Who Revised the Atomic Theory?


Jane Flores

The Atomic Theory is one of the most fundamental concepts in modern science. It describes the nature of matter, how it behaves and interacts with other matter.

The theory has undergone several revisions throughout history, with each revision building upon the previous one. In this article, we will explore who revised the Atomic Theory and what changes they made to it.

John Dalton

The first person to propose a modern Atomic Theory was John Dalton, an English chemist, and physicist. In 1803, he proposed that all matter was composed of atoms that were indivisible and indestructible.

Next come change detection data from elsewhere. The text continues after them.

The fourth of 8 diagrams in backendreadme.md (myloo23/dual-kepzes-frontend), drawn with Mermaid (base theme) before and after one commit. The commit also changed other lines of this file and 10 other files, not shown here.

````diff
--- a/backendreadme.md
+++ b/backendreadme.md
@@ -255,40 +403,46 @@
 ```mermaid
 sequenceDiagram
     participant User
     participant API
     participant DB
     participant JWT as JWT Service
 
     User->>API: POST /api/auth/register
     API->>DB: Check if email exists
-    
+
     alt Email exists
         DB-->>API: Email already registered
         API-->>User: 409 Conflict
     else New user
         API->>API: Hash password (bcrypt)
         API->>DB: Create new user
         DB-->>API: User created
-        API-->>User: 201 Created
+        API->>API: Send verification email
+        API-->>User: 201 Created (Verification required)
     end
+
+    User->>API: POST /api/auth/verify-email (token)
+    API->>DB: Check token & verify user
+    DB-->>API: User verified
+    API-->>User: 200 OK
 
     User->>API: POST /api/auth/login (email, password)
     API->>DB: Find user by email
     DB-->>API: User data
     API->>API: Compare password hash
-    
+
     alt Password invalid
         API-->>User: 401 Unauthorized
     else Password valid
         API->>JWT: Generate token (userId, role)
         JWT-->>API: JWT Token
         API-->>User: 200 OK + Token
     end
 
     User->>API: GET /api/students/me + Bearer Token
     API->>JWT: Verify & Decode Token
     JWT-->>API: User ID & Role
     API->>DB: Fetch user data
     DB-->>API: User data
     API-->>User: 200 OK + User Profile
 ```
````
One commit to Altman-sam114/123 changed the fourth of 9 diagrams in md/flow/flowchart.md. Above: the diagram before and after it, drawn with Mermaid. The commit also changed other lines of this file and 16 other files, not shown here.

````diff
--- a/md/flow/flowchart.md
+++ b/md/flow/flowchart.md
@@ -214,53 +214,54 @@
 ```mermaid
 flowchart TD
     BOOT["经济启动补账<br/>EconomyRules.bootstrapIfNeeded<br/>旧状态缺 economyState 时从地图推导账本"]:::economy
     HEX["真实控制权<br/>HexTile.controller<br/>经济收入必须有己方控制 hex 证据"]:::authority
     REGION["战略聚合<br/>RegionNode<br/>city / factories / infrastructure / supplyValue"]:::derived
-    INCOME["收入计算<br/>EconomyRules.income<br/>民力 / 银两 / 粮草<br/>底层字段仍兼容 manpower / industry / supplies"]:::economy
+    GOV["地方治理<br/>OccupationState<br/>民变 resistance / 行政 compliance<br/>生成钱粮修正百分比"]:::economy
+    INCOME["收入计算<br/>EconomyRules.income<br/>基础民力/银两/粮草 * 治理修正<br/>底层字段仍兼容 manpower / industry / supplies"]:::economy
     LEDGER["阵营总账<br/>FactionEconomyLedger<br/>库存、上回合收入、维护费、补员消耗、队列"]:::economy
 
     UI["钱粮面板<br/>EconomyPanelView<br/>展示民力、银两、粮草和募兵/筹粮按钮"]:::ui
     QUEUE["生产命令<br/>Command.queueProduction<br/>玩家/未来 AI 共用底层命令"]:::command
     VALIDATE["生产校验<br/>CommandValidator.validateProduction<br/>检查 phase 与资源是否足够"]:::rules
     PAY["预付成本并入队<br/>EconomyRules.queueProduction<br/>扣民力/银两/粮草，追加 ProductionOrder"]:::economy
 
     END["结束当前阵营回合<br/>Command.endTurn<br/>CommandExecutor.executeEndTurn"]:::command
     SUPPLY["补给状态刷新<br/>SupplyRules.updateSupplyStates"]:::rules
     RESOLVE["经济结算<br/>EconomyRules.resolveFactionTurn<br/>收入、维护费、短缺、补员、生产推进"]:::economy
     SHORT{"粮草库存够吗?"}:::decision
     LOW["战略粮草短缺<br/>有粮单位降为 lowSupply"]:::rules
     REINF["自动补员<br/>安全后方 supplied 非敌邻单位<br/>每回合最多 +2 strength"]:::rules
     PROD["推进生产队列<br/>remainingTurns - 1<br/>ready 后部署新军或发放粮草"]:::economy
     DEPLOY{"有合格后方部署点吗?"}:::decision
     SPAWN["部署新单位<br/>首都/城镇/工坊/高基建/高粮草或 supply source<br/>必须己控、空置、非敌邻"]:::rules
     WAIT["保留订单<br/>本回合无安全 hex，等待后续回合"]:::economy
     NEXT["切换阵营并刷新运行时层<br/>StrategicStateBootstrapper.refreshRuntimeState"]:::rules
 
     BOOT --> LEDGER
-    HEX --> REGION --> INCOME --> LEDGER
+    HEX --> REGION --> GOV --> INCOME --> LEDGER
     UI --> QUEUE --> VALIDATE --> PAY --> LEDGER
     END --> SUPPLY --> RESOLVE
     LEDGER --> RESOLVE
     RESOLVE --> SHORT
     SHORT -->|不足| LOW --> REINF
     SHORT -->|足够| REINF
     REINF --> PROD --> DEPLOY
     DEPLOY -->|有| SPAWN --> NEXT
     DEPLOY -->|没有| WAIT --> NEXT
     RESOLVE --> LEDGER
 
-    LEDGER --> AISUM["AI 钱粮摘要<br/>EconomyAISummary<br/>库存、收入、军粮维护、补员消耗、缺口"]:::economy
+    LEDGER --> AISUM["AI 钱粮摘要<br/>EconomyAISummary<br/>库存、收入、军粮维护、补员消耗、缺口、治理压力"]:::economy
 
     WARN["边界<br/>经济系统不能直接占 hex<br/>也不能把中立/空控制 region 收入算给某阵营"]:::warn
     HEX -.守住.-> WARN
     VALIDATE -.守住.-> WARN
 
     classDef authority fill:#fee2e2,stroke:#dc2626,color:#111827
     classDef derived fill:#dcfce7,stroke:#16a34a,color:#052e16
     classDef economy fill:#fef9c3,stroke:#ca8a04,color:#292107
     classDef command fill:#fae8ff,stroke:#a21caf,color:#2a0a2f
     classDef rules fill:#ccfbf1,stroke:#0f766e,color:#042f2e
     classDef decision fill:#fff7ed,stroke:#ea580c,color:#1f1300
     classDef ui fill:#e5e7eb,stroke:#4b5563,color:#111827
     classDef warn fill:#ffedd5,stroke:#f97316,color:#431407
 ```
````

He also suggested that each element had its unique type of atom, which differed in mass and size from other elements.

J.J Thomson

In 1897, J.J Thomson discovered the electron, which proved that atoms were not indivisible as Dalton had thought. He proposed a new model known as the Plum Pudding Model or Thomson’s Atomic Model. According to this model, atoms were composed of positively charged material with negatively charged electrons embedded within them.

Ernest Rutherford

In 1911, Ernest Rutherford conducted an experiment known as the Gold Foil Experiment. He fired alpha particles at a thin sheet of gold foil and observed their behavior. Based on his observations, he proposed a new atomic model where atoms had a small positively charged nucleus at their center surrounded by negatively charged electrons orbiting around it.

Niels Bohr

Niels Bohr further refined Rutherford’s model in 1913 by proposing that electrons moved in fixed orbits around the nucleus instead of randomly moving around it. He also introduced the concept of energy levels or shells where electrons could exist at specific distances from the nucleus.

James Chadwick

James Chadwick discovered neutrons in 1932 and showed that they were a fundamental part of the atomic structure. He proposed that atoms had a small, dense nucleus containing positively charged protons and neutral neutrons with negatively charged electrons orbiting around it.


In conclusion, the Atomic Theory has undergone several revisions over the years, with each revision building upon the previous one. John Dalton proposed the first modern Atomic Theory, J.J Thomson discovered the electron, Ernest Rutherford proposed the nuclear model of an atom, Niels Bohr introduced energy levels or shells and James Chadwick discovered neutrons.

These scientists have contributed significantly to our understanding of matter and its behavior. Today, we continue to refine and improve upon their work as we strive to unravel the mysteries of the universe.